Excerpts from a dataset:
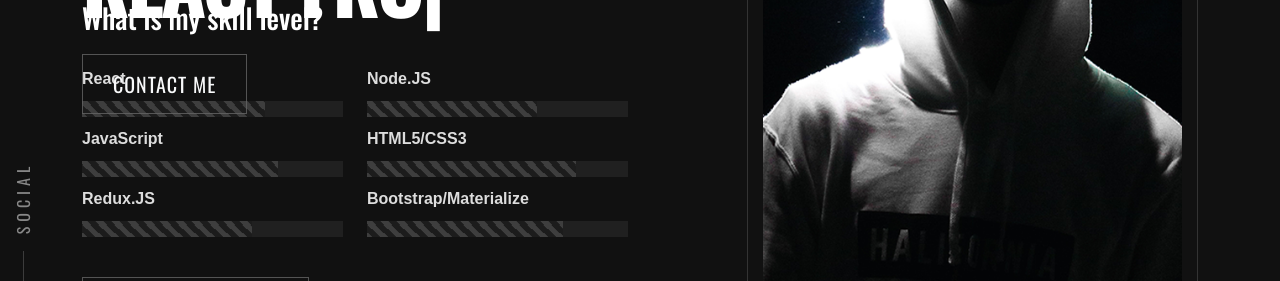
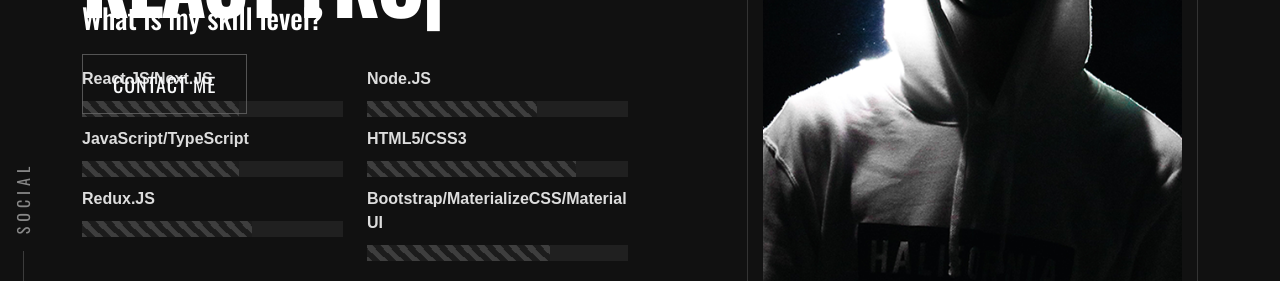
Before and after one commit to tracy161/react-portfolio-v1, a React (Create React App) app: page / in a window 1280 px wide. Shown: the part 400-681 px from the top of the page. Built offline with nearby package versions, Linux system fonts and the light colour scheme.

Commit message:
edit about us

```diff
--- a/src/components/About.js
+++ b/src/components/About.js
@@ -46,10 +46,10 @@ const About = () => {
                 <br />
                 <Row>
                   <Col md={6}>
-                    <span>React</span>
-                    <ProgressBar animated now={70} />
-                    <span>JavaScript</span>
-                    <ProgressBar animated now={75} />
+                    <span>React.JS/Next.JS</span>
+                    <ProgressBar animated now={60} />
+                    <span>JavaScript/TypeScript</span>
+                    <ProgressBar animated now={60} />
                     <span>Redux.JS</span>
                     <ProgressBar animated now={65} />
                   </Col>
@@ -58,8 +58,8 @@ const About = () => {
                     <ProgressBar animated now={65} />
                     <span>HTML5/CSS3</span>
                     <ProgressBar animated now={80} />
-                    <span>Bootstrap/Materialize</span>
-                    <ProgressBar animated now={75} />
+                    <span>Bootstrap/MaterializeCSS/Material UI</span>
+                    <ProgressBar animated now={70} />
                   </Col>
                 </Row>
               </div>
```
Also changed, not shown: 1 other file (tests, documents, lock files or other folders).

# What is required
Select every line in the records above that contains the word "span".

# Reply
-                    <span>React</span>
-                    <span>JavaScript</span>
+                    <span>React.JS/Next.JS</span>
+                    <span>JavaScript/TypeScript</span>
                     <span>Redux.JS</span>
                     <span>HTML5/CSS3</span>
-                    <span>Bootstrap/Materialize</span>
+                    <span>Bootstrap/MaterializeCSS/Material UI</span>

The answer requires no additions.